=== Section Start ===

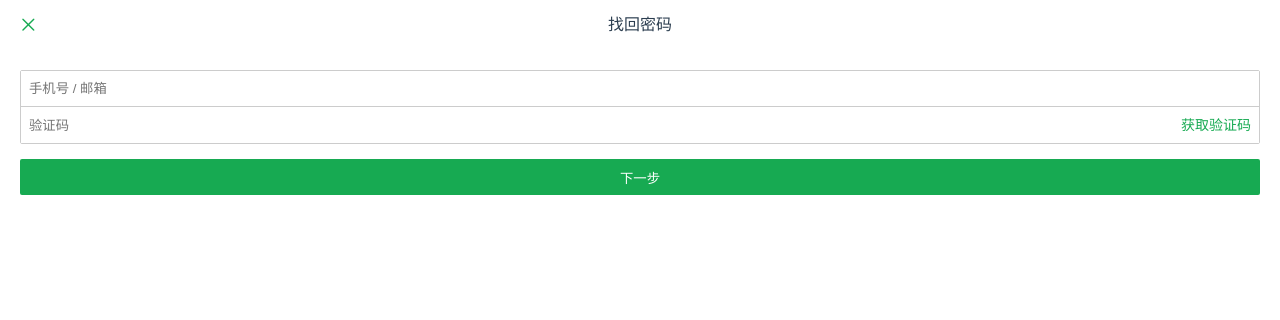
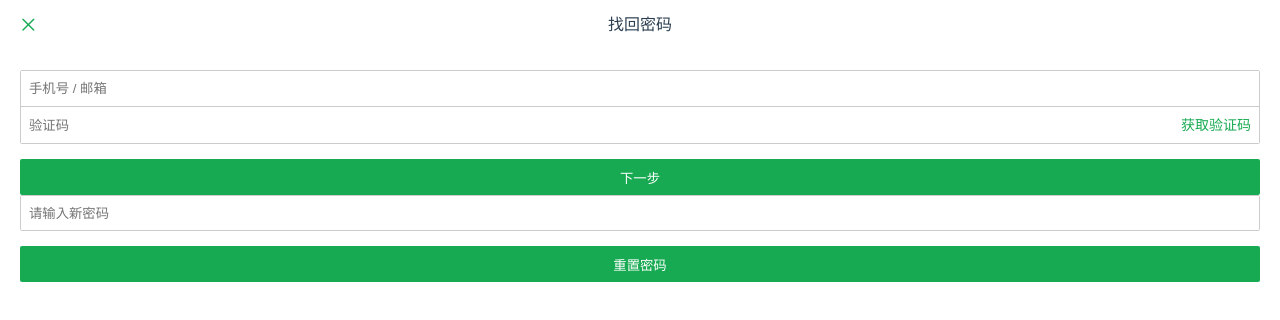
Before and after one commit to dahuazheng/Douban, a Vue app: page /#/find-password in a window 1280 px wide. Shown: the top 320 px of the page. Built offline with nearby package versions, Linux system fonts and the light colour scheme.

Commit message:
find password

```diff
--- a/src/views/user/FindPassword.vue
+++ b/src/views/user/FindPassword.vue
@@ -5,16 +5,24 @@
       <span class="title">找回密码</span>
     </header>
     <main>
+      <div>
         <div class="form">
           <div class="input-box">
             <input v-model="userInfo.username" type="text" placeholder="手机号 / 邮箱">
           </div>
           <div class="input-box">
             <input v-model="userCode" type="text" placeholder="验证码">
-          <span @click="getCode">获取验证码</span>
+            <span @click="getCode">{{codeBtnMeg}}</span>
           </div>
         </div>
         <button @click="next">下一步</button>
+      </div>
+      <div>
+        <div class="reset-input">
+          <input v-model="userInfo.password" type="password" placeholder="请输入新密码">
+        </div>
+        <button @click="next">重置密码</button>
+      </div>
     </main>
     <AlertModal :class="{ active: alertModal.show }" :message="alertModal.msg"></AlertModal>
   </div>
@@ -31,10 +39,12 @@
     data() {
       return {
         userInfo: {
-          username: ''
+          username: '',
+          password: ''
         },
         userCode: '',
         code: '',
+        codeBtnMeg: '获取验证码',
         alertModal: {
           show: false,
           msg: ''
@@ -57,18 +67,18 @@
         }
       },
       next() {
+        let self = this;
         Object.keys(this.userInfo).some(item => {
           this.alertModal.msg = validate({
             label: item,
-            value: this.userInfo[item]
+            value: self.userInfo[item]
           });
           return this.alertModal.msg !== '';
         });
         if (this.alertModal.msg) {
-          this.openAlert();
+          this.openAlert(this.alertModal.msg);
           return true;
         }
-        //this.$router.push({path: '/find-password', query: {username: this.userInfo.username}})
       },
       openAlert(message) {
         message = String(message);
@@ -81,10 +91,12 @@
       },
       codeStale() {
         if (this.timeCount <= 0) {
+          this.codeBtnMeg = '获取验证码';
           return;
         }
         setTimeout(() => {
           this.timeCount--;
+          this.codeBtnMeg = this.timeCount + 's后重新获取';
           this.codeStale()
         }, 1000)
       }
@@ -154,6 +166,23 @@
         color: @themColor;
       }
     }
+    .reset-input{
+      margin-bottom: 15px;
+      position: relative;
+      width: 100%;
+      box-sizing: border-box;
+      height: 36px;
+      border: 1px solid #ccc;
+      border-radius: 2px;
+
+      input {
+        width: 100%;
+        height: 100%;
+        box-sizing: border-box;
+        padding: 0 8px;
+        border: none;
+      }
+    }
     button {
       width: 100%;
       height: 36px;
```
Lines whose indentation alone changed are shown as unchanged.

=== Section End ===

TASK PROMPT = Check each line above for the string "input" and copy every line that has it.

RESPONSE FOR THIS EXERCISE =
           <div class="input-box">
             <input v-model="userInfo.username" type="text" placeholder="手机号 / 邮箱">
           <div class="input-box">
             <input v-model="userCode" type="text" placeholder="验证码">
+        <div class="reset-input">
+          <input v-model="userInfo.password" type="password" placeholder="请输入新密码">
+    .reset-input{
+      input {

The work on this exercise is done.